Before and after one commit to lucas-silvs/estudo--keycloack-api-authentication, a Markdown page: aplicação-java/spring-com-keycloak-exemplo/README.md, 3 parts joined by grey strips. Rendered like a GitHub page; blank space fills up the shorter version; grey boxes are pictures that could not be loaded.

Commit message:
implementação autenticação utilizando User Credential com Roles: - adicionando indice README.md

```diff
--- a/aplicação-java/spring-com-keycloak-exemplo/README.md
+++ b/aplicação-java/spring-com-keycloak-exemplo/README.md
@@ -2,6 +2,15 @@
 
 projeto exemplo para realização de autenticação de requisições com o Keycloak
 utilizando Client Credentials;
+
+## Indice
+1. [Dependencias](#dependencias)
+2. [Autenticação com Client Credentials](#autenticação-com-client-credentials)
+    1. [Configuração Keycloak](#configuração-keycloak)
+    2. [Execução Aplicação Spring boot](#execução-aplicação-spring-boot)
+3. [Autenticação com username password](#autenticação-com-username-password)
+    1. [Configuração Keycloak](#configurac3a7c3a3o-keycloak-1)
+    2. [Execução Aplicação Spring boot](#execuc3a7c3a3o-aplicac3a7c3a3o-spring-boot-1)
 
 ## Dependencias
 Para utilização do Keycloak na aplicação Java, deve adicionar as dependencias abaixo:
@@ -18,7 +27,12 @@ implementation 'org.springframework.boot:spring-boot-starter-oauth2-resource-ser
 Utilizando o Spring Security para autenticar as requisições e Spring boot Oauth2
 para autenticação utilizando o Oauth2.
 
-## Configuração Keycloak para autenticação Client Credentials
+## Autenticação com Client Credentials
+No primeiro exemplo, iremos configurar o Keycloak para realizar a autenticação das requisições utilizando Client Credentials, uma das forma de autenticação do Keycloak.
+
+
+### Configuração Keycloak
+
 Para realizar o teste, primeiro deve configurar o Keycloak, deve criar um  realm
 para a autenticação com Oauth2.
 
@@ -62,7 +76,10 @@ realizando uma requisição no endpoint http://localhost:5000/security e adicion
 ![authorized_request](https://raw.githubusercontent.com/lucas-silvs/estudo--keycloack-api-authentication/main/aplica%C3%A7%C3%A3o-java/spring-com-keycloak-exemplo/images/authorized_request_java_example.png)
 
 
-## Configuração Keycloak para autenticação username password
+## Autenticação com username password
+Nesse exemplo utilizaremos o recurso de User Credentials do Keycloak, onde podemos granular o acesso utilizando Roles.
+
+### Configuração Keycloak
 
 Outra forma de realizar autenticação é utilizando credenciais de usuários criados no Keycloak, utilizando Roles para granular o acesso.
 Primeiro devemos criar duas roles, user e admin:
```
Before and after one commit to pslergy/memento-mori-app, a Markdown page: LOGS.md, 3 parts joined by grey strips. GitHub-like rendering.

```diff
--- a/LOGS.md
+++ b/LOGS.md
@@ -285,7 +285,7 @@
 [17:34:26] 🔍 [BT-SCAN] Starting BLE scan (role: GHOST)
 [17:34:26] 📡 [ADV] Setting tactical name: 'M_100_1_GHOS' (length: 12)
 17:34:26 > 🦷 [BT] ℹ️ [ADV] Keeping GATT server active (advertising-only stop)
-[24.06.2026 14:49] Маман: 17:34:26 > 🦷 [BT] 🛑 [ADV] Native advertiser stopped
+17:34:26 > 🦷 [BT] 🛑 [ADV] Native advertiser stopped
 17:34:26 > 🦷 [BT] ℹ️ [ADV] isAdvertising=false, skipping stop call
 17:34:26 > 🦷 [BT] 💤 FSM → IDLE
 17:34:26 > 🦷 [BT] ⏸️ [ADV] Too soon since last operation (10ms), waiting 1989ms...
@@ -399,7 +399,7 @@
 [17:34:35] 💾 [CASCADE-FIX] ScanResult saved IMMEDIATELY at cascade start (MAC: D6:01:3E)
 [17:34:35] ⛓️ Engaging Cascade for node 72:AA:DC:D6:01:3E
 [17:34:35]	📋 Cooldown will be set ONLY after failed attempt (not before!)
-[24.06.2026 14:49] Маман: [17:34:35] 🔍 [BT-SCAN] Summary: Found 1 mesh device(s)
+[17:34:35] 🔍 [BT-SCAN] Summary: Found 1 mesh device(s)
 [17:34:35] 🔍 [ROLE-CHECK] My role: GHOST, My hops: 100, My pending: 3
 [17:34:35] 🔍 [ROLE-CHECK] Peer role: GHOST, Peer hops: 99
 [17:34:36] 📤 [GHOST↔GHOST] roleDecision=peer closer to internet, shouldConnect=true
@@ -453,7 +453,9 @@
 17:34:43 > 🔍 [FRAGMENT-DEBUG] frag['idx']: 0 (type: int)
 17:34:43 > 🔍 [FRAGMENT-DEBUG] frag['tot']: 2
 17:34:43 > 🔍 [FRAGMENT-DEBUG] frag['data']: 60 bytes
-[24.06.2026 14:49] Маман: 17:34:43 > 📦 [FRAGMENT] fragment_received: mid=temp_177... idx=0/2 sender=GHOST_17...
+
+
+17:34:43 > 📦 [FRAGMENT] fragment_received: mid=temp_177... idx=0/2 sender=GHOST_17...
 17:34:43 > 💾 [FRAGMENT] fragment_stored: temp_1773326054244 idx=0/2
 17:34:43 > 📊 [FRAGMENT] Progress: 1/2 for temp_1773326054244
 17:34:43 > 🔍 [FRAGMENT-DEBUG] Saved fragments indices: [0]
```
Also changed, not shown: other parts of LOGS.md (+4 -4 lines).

→ Task description: Reproduce each entry above character for character.

→ Output below:
Before and after one commit to lucas-silvs/estudo--keycloack-api-authentication, a Markdown page: aplicação-java/spring-com-keycloak-exemplo/README.md, 3 parts joined by grey strips. Rendered like a GitHub page; blank space fills up the shorter version; grey boxes are pictures that could not be loaded.

Commit message:
implementação autenticação utilizando User Credential com Roles: - adicionando indice README.md

```diff
--- a/aplicação-java/spring-com-keycloak-exemplo/README.md
+++ b/aplicação-java/spring-com-keycloak-exemplo/README.md
@@ -2,6 +2,15 @@
 
 projeto exemplo para realização de autenticação de requisições com o Keycloak
 utilizando Client Credentials;
+
+## Indice
+1. [Dependencias](#dependencias)
+2. [Autenticação com Client Credentials](#autenticação-com-client-credentials)
+    1. [Configuração Keycloak](#configuração-keycloak)
+    2. [Execução Aplicação Spring boot](#execução-aplicação-spring-boot)
+3. [Autenticação com username password](#autenticação-com-username-password)
+    1. [Configuração Keycloak](#configurac3a7c3a3o-keycloak-1)
+    2. [Execução Aplicação Spring boot](#execuc3a7c3a3o-aplicac3a7c3a3o-spring-boot-1)
 
 ## Dependencias
 Para utilização do Keycloak na aplicação Java, deve adicionar as dependencias abaixo:
@@ -18,7 +27,12 @@ implementation 'org.springframework.boot:spring-boot-starter-oauth2-resource-ser
 Utilizando o Spring Security para autenticar as requisições e Spring boot Oauth2
 para autenticação utilizando o Oauth2.
 
-## Configuração Keycloak para autenticação Client Credentials
+## Autenticação com Client Credentials
+No primeiro exemplo, iremos configurar o Keycloak para realizar a autenticação das requisições utilizando Client Credentials, uma das forma de autenticação do Keycloak.
+
+
+### Configuração Keycloak
+
 Para realizar o teste, primeiro deve configurar o Keycloak, deve criar um  realm
 para a autenticação com Oauth2.
 
@@ -62,7 +76,10 @@ realizando uma requisição no endpoint http://localhost:5000/security e adicion
 ![authorized_request](https://raw.githubusercontent.com/lucas-silvs/estudo--keycloack-api-authentication/main/aplica%C3%A7%C3%A3o-java/spring-com-keycloak-exemplo/images/authorized_request_java_example.png)
 
 
-## Configuração Keycloak para autenticação username password
+## Autenticação com username password
+Nesse exemplo utilizaremos o recurso de User Credentials do Keycloak, onde podemos granular o acesso utilizando Roles.
+
+### Configuração Keycloak
 
 Outra forma de realizar autenticação é utilizando credenciais de usuários criados no Keycloak, utilizando Roles para granular o acesso.
 Primeiro devemos criar duas roles, user e admin:
```
Before and after one commit to pslergy/memento-mori-app, a Markdown page: LOGS.md, 3 parts joined by grey strips. GitHub-like rendering.

```diff
--- a/LOGS.md
+++ b/LOGS.md
@@ -285,7 +285,7 @@
 [17:34:26] 🔍 [BT-SCAN] Starting BLE scan (role: GHOST)
 [17:34:26] 📡 [ADV] Setting tactical name: 'M_100_1_GHOS' (length: 12)
 17:34:26 > 🦷 [BT] ℹ️ [ADV] Keeping GATT server active (advertising-only stop)
-[24.06.2026 14:49] Маман: 17:34:26 > 🦷 [BT] 🛑 [ADV] Native advertiser stopped
+17:34:26 > 🦷 [BT] 🛑 [ADV] Native advertiser stopped
 17:34:26 > 🦷 [BT] ℹ️ [ADV] isAdvertising=false, skipping stop call
 17:34:26 > 🦷 [BT] 💤 FSM → IDLE
 17:34:26 > 🦷 [BT] ⏸️ [ADV] Too soon since last operation (10ms), waiting 1989ms...
@@ -399,7 +399,7 @@
 [17:34:35] 💾 [CASCADE-FIX] ScanResult saved IMMEDIATELY at cascade start (MAC: D6:01:3E)
 [17:34:35] ⛓️ Engaging Cascade for node 72:AA:DC:D6:01:3E
 [17:34:35]	📋 Cooldown will be set ONLY after failed attempt (not before!)
-[24.06.2026 14:49] Маман: [17:34:35] 🔍 [BT-SCAN] Summary: Found 1 mesh device(s)
+[17:34:35] 🔍 [BT-SCAN] Summary: Found 1 mesh device(s)
 [17:34:35] 🔍 [ROLE-CHECK] My role: GHOST, My hops: 100, My pending: 3
 [17:34:35] 🔍 [ROLE-CHECK] Peer role: GHOST, Peer hops: 99
 [17:34:36] 📤 [GHOST↔GHOST] roleDecision=peer closer to internet, shouldConnect=true
@@ -453,7 +453,9 @@
 17:34:43 > 🔍 [FRAGMENT-DEBUG] frag['idx']: 0 (type: int)
 17:34:43 > 🔍 [FRAGMENT-DEBUG] frag['tot']: 2
 17:34:43 > 🔍 [FRAGMENT-DEBUG] frag['data']: 60 bytes
-[24.06.2026 14:49] Маман: 17:34:43 > 📦 [FRAGMENT] fragment_received: mid=temp_177... idx=0/2 sender=GHOST_17...
+
+
+17:34:43 > 📦 [FRAGMENT] fragment_received: mid=temp_177... idx=0/2 sender=GHOST_17...
 17:34:43 > 💾 [FRAGMENT] fragment_stored: temp_1773326054244 idx=0/2
 17:34:43 > 📊 [FRAGMENT] Progress: 1/2 for temp_1773326054244
 17:34:43 > 🔍 [FRAGMENT-DEBUG] Saved fragments indices: [0]
```
Also changed, not shown: other parts of LOGS.md (+4 -4 lines).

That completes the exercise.